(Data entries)
- Opening Delimiter -

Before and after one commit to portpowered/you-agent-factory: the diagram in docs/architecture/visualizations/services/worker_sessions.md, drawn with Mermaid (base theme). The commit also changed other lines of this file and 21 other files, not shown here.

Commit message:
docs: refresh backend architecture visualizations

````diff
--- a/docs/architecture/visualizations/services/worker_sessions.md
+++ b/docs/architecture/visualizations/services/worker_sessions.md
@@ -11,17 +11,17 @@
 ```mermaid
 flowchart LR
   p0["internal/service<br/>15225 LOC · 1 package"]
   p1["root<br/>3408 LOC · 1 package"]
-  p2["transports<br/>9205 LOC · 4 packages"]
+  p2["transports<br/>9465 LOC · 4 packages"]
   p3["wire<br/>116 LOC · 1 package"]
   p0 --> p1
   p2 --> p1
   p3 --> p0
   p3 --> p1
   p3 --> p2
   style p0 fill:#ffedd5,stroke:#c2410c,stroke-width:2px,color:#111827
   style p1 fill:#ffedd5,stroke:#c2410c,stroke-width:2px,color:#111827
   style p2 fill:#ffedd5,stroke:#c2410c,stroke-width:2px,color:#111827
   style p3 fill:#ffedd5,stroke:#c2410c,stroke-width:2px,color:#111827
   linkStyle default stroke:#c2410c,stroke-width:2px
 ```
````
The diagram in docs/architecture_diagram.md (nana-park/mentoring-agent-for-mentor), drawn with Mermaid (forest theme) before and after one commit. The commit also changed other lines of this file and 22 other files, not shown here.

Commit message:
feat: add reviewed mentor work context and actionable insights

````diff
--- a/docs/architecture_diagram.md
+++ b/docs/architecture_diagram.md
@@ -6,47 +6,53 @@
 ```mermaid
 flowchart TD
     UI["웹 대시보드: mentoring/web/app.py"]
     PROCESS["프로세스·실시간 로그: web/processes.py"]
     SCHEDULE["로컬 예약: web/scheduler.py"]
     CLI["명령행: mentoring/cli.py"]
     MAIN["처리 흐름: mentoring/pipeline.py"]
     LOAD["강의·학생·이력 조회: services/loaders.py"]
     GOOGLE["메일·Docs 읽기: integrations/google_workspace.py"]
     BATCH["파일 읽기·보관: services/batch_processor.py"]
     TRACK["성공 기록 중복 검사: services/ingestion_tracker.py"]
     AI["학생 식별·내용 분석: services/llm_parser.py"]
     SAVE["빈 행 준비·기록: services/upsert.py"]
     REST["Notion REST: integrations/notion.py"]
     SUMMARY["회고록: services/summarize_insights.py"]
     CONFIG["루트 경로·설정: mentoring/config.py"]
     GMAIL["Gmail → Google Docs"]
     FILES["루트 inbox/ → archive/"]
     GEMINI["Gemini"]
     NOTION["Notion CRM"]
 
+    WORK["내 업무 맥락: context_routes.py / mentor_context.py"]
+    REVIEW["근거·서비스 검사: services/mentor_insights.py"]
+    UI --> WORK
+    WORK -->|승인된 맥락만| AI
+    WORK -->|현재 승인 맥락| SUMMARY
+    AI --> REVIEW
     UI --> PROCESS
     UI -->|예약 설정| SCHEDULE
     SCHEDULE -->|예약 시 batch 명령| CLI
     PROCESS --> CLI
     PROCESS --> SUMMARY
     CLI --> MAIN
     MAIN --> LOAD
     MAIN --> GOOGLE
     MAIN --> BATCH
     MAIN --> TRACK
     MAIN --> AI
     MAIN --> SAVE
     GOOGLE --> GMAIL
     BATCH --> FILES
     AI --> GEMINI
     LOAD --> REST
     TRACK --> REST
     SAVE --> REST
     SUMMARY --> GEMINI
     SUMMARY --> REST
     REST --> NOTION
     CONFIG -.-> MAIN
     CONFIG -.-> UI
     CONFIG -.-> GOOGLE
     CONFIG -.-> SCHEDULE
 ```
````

- Closing Delimiter -

*EXERCISE DIRECTIONS*
Every entry needs to be copied exactly as it was written.

*REPLY*
Before and after one commit to portpowered/you-agent-factory: the diagram in docs/architecture/visualizations/services/worker_sessions.md, drawn with Mermaid (base theme). The commit also changed other lines of this file and 21 other files, not shown here.

Commit message:
docs: refresh backend architecture visualizations

````diff
--- a/docs/architecture/visualizations/services/worker_sessions.md
+++ b/docs/architecture/visualizations/services/worker_sessions.md
@@ -11,17 +11,17 @@
 ```mermaid
 flowchart LR
   p0["internal/service<br/>15225 LOC · 1 package"]
   p1["root<br/>3408 LOC · 1 package"]
-  p2["transports<br/>9205 LOC · 4 packages"]
+  p2["transports<br/>9465 LOC · 4 packages"]
   p3["wire<br/>116 LOC · 1 package"]
   p0 --> p1
   p2 --> p1
   p3 --> p0
   p3 --> p1
   p3 --> p2
   style p0 fill:#ffedd5,stroke:#c2410c,stroke-width:2px,color:#111827
   style p1 fill:#ffedd5,stroke:#c2410c,stroke-width:2px,color:#111827
   style p2 fill:#ffedd5,stroke:#c2410c,stroke-width:2px,color:#111827
   style p3 fill:#ffedd5,stroke:#c2410c,stroke-width:2px,color:#111827
   linkStyle default stroke:#c2410c,stroke-width:2px
 ```
````
The diagram in docs/architecture_diagram.md (nana-park/mentoring-agent-for-mentor), drawn with Mermaid (forest theme) before and after one commit. The commit also changed other lines of this file and 22 other files, not shown here.

Commit message:
feat: add reviewed mentor work context and actionable insights

````diff
--- a/docs/architecture_diagram.md
+++ b/docs/architecture_diagram.md
@@ -6,47 +6,53 @@
 ```mermaid
 flowchart TD
     UI["웹 대시보드: mentoring/web/app.py"]
     PROCESS["프로세스·실시간 로그: web/processes.py"]
     SCHEDULE["로컬 예약: web/scheduler.py"]
     CLI["명령행: mentoring/cli.py"]
     MAIN["처리 흐름: mentoring/pipeline.py"]
     LOAD["강의·학생·이력 조회: services/loaders.py"]
     GOOGLE["메일·Docs 읽기: integrations/google_workspace.py"]
     BATCH["파일 읽기·보관: services/batch_processor.py"]
     TRACK["성공 기록 중복 검사: services/ingestion_tracker.py"]
     AI["학생 식별·내용 분석: services/llm_parser.py"]
     SAVE["빈 행 준비·기록: services/upsert.py"]
     REST["Notion REST: integrations/notion.py"]
     SUMMARY["회고록: services/summarize_insights.py"]
     CONFIG["루트 경로·설정: mentoring/config.py"]
     GMAIL["Gmail → Google Docs"]
     FILES["루트 inbox/ → archive/"]
     GEMINI["Gemini"]
     NOTION["Notion CRM"]
 
+    WORK["내 업무 맥락: context_routes.py / mentor_context.py"]
+    REVIEW["근거·서비스 검사: services/mentor_insights.py"]
+    UI --> WORK
+    WORK -->|승인된 맥락만| AI
+    WORK -->|현재 승인 맥락| SUMMARY
+    AI --> REVIEW
     UI --> PROCESS
     UI -->|예약 설정| SCHEDULE
     SCHEDULE -->|예약 시 batch 명령| CLI
     PROCESS --> CLI
     PROCESS --> SUMMARY
     CLI --> MAIN
     MAIN --> LOAD
     MAIN --> GOOGLE
     MAIN --> BATCH
     MAIN --> TRACK
     MAIN --> AI
     MAIN --> SAVE
     GOOGLE --> GMAIL
     BATCH --> FILES
     AI --> GEMINI
     LOAD --> REST
     TRACK --> REST
     SAVE --> REST
     SUMMARY --> GEMINI
     SUMMARY --> REST
     REST --> NOTION
     CONFIG -.-> MAIN
     CONFIG -.-> UI
     CONFIG -.-> GOOGLE
     CONFIG -.-> SCHEDULE
 ```
````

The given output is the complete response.